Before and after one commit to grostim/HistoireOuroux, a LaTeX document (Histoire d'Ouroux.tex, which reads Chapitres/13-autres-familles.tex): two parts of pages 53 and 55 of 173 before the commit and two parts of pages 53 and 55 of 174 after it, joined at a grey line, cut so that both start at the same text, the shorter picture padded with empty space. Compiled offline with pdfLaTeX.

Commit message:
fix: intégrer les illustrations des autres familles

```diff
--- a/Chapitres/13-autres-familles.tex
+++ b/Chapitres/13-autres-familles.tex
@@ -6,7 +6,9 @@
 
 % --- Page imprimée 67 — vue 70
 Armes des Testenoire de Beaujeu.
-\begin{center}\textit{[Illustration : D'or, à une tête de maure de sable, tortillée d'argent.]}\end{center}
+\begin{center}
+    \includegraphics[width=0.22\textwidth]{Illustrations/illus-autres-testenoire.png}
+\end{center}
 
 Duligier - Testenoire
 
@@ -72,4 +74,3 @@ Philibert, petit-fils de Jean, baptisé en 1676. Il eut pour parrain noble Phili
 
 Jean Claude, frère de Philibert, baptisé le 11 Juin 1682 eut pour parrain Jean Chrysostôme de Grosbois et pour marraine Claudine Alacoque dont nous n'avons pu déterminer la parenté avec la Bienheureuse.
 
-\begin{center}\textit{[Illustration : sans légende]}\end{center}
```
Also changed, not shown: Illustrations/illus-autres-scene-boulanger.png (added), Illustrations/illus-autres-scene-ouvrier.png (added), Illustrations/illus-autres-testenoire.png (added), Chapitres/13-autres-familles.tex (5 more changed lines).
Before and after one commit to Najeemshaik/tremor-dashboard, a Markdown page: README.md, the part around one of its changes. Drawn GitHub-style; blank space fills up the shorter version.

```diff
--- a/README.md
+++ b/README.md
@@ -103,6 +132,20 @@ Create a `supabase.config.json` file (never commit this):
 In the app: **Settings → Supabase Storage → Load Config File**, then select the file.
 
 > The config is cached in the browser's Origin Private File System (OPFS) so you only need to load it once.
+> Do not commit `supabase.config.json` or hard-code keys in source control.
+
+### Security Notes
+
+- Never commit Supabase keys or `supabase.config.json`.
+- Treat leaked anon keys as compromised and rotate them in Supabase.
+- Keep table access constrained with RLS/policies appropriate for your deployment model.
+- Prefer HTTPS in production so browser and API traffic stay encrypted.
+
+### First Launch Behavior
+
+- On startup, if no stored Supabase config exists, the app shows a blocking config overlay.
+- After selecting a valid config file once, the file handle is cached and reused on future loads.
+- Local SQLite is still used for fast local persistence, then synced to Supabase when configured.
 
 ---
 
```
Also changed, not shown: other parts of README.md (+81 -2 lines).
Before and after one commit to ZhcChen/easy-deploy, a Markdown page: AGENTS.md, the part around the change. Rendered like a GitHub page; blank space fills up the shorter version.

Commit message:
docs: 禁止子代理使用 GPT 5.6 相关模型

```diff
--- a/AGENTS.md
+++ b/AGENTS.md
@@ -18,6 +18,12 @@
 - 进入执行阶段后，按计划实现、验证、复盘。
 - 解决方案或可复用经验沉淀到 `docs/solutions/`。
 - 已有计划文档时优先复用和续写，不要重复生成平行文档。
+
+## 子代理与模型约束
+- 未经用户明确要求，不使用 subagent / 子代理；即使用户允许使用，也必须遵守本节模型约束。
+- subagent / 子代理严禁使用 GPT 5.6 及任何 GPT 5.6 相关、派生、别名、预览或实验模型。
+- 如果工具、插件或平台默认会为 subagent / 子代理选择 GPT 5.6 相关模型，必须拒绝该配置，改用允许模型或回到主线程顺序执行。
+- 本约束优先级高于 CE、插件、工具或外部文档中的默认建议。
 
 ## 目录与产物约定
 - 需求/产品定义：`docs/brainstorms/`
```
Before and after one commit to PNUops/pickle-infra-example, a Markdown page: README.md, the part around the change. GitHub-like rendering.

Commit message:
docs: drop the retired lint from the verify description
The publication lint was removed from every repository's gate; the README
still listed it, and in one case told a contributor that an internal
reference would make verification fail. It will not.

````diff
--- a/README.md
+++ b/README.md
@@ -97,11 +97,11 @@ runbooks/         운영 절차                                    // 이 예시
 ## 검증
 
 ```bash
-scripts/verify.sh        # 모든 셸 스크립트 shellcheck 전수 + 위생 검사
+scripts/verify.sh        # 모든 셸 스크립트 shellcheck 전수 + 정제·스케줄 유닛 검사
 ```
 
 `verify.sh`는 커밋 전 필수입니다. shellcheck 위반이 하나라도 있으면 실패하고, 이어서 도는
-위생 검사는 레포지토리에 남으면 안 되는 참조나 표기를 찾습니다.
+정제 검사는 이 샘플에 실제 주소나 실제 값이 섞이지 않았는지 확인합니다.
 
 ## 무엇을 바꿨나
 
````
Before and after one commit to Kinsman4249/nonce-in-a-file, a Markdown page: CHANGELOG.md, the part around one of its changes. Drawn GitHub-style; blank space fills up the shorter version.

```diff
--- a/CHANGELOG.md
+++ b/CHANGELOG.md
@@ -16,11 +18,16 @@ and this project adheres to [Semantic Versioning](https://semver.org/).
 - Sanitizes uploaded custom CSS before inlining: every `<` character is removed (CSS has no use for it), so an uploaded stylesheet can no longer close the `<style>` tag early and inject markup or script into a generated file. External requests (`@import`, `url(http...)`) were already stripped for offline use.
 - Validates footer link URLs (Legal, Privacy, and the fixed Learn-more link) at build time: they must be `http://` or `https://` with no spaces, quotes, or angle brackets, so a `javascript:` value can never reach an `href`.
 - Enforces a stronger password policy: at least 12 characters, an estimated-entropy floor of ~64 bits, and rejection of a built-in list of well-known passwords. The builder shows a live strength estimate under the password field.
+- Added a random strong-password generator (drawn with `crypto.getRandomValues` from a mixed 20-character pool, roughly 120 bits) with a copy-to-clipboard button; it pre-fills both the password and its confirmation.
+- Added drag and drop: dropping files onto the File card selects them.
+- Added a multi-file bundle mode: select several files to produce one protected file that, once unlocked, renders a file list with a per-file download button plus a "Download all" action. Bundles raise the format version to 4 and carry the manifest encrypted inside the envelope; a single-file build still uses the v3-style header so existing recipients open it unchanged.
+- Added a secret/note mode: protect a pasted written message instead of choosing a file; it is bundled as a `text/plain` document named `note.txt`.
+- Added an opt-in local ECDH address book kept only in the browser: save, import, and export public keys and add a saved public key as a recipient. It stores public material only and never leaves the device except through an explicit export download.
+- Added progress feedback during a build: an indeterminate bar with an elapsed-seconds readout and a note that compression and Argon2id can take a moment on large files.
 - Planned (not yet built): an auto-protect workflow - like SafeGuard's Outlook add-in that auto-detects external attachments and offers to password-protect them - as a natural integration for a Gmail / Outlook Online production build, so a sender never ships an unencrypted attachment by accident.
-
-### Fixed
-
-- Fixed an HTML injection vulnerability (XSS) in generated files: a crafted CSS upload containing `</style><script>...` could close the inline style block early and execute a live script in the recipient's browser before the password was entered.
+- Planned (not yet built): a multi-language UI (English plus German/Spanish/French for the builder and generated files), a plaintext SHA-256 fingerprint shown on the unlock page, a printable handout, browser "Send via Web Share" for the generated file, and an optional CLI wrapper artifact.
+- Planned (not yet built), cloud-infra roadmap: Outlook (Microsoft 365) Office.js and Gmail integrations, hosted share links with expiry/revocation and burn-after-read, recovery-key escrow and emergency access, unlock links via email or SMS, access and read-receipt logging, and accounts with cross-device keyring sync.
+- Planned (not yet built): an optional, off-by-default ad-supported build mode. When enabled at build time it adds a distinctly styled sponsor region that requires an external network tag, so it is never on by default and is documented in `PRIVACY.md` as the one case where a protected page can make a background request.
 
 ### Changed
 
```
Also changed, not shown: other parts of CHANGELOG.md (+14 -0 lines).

- - - - -

» **Exercise objective**:
Wherever the string "GitHub" appears in the records, copy the whole line.

» **Solved exercise**:
Before and after one commit to Najeemshaik/tremor-dashboard, a Markdown page: README.md, the part around one of its changes. Drawn GitHub-style; blank space fills up the shorter version.
Before and after one commit to ZhcChen/easy-deploy, a Markdown page: AGENTS.md, the part around the change. Rendered like a GitHub page; blank space fills up the shorter version.
Before and after one commit to PNUops/pickle-infra-example, a Markdown page: README.md, the part around the change. GitHub-like rendering.
Before and after one commit to Kinsman4249/nonce-in-a-file, a Markdown page: CHANGELOG.md, the part around one of its changes. Drawn GitHub-style; blank space fills up the shorter version.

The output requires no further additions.